What makes them even more interesting is that they are also gold for the publisher. Just because their relative value is high doesn't necessarily mean they are cheap. In fact, cheap impressions often don't make it into this quadrant because many cheap impressions happen to not have very high impression quality (some do, but most do not). It simply means they cost less than what they are worth to the buyer. A typical scenario here would be where the impression quality is so high that it has a buyer value of $12, and a Market Value of $4. So the buyer is getting high performance at a great relative price, and the seller is realizing high absolute eCPMs. Great, right?
But imagine if the buyer and seller could then take this to next level. Imagine the buyer saying, "Hey, your inventory is working great for me in RTB -- I'd be willing to pay even more than a $4 CPM to get more of it," while the seller says, "I've only been putting a trickle of that inventory into RTB because I was worried about channel conflict, price erosion, and advertiser quality.

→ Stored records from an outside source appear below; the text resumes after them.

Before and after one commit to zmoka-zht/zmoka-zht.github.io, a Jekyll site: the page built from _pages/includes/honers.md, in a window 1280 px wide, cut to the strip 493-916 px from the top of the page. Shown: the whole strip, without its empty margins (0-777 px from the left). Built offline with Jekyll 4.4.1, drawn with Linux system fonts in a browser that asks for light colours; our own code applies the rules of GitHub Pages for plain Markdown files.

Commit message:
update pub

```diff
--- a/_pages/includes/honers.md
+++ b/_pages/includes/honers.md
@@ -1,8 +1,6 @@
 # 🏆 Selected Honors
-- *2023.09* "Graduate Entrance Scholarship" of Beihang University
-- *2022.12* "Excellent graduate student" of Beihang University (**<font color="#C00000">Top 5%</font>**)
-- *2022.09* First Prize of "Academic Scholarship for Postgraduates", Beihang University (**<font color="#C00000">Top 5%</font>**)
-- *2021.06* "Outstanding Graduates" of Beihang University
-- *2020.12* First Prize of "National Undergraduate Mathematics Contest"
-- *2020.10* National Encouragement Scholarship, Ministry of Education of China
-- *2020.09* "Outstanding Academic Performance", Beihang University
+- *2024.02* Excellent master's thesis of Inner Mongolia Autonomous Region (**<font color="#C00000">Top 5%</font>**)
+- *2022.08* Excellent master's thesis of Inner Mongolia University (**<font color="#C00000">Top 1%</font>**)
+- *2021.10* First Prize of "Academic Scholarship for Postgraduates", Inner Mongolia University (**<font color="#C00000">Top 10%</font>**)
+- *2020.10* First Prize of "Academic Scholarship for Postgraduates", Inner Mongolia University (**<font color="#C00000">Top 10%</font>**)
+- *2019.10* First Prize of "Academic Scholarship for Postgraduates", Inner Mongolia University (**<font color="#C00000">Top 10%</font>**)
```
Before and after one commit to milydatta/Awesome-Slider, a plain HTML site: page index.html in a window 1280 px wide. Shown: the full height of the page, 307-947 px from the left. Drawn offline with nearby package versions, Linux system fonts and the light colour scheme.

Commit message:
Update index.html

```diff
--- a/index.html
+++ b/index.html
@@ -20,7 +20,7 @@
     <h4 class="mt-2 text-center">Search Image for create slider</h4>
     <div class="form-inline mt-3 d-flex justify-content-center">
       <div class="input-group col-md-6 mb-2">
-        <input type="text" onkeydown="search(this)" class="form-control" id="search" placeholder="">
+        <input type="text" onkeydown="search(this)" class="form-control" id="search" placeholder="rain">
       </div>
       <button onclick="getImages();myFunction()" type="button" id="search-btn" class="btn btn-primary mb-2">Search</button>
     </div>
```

But for an $8 CPM, you can have all of it." Deal.
So, having explored each of the four quadrants, how should a buyer spend their monthly display budget to find the best 0.01 percent of the RTB universe? By picking off the impressions and users tucked into very top-right corner of the graph (labeled "maximum performance"), representing the highest-quality and highest-value impressions for that campaign. As budgets increase and more impressions are needed, larger scale buyers should expand out from that corner, carving out larger portions of that upper-right section of the graph to meet their budget needs (as the concentric circles in the graph suggest).

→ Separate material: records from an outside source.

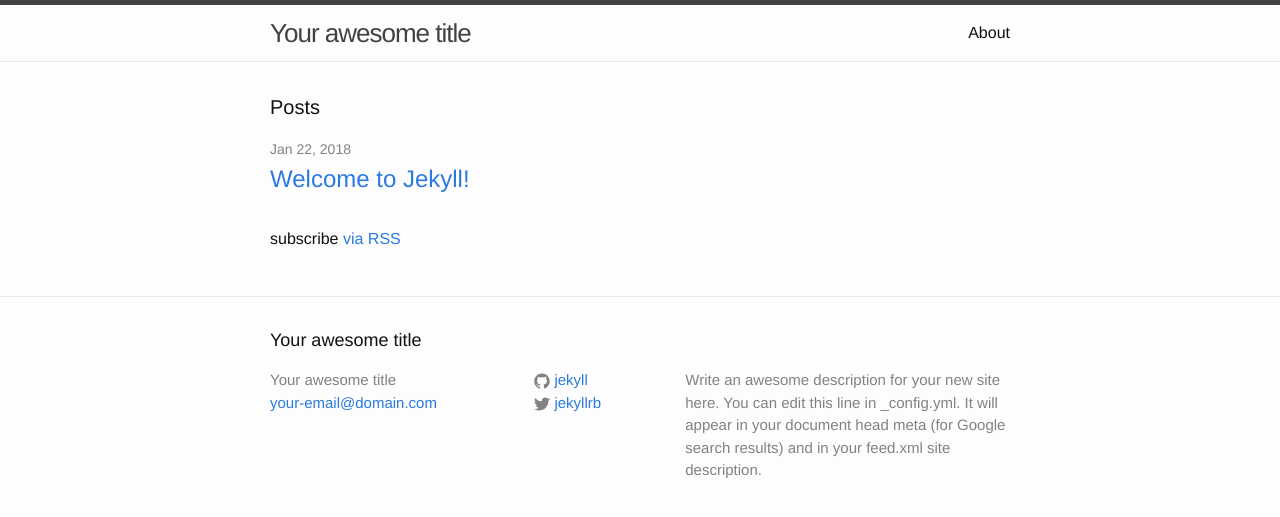
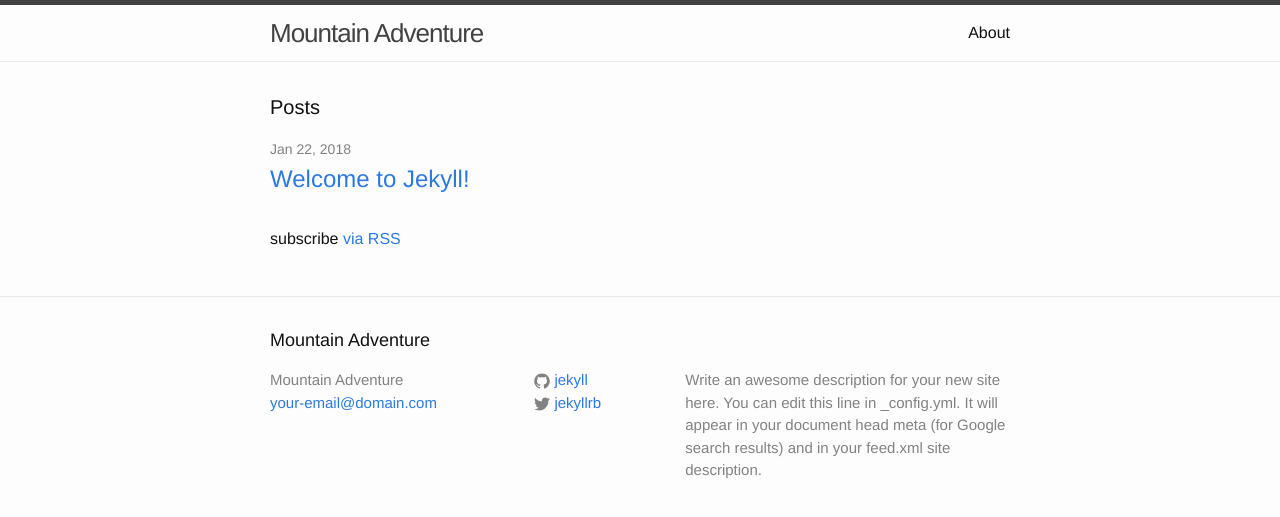
Before and after one commit to emilbakov/emilbakov.github.io, a Jekyll site: the page built from index.html, in a window 1280 px wide. Shown: the top 517 px of the page. Built offline with Jekyll 4.4.1, drawn with Linux system fonts in a browser that asks for light colours.

Commit message:
Add files via upload

```diff
--- a/_config.yml
+++ b/_config.yml
@@ -6,7 +6,7 @@
 # 'jekyll serve'. If you change this file, please restart the server process.
 
 # Site settings
-title: Your awesome title
+title: Mountain Adventure
 email: your-email@domain.com
 description: > # this means to ignore newlines until "baseurl:"
   Write an awesome description for your new site here. You can edit this
```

Ironically, most DSPs actually spend their clients' budgets in the lower left portion of the graph (non-performance) because (a) that's where most of the impressions are, and (b) they lack the ability to quantify and model things like impression quality, buyer value, or market value. Instead, they are making manual, time-consuming, but inaccurate guesses at what to buy, or simply just bidding low and praying. That underscores the fact that none of this smart buying is possible without the underlying algorithms to determine these quantities, and to do so fast, accurately, and often in a data-rich and highly dynamic environment. That's the area where most DSPs fall down.
How do you know if your DSP is doing this? A good way to tell is to ask for log-level data on the bid price for each impression they deliver for your campaign. If all their bids are simply falling within some limited range (e.g., $1.25 plus or minus $0.25), then you know you've got an algorithm-less DSP. Alternatively, one can ask: "If I were to give you an impression and all its associated characteristics, could you tell me the predicted user action rate (and hence the impression quality), as well as the correct buyer value, market value, and relative value?" (Your DSP may not use these terms, but the underlying principles should be the same). If they say yes, then ask for this data on all the impressions for your campaign.
If they can't, then you have to wonder how they are spending the budget. Is it on the right 0.01 percent? If they are just guessing at audiences or bidding low, the odds of that are about the same as finding a four-leaf clover on the first try. Good luck!
Ari Buchalter oversees MediaMath's product team, designing and delivering best-in-class solutions to the market via the TerminalOne platform, as well as MediaMath's business operations group focused on delivering exceptional results to clients.
On Twitter? Follow iMedia Connection at @iMediaTweet.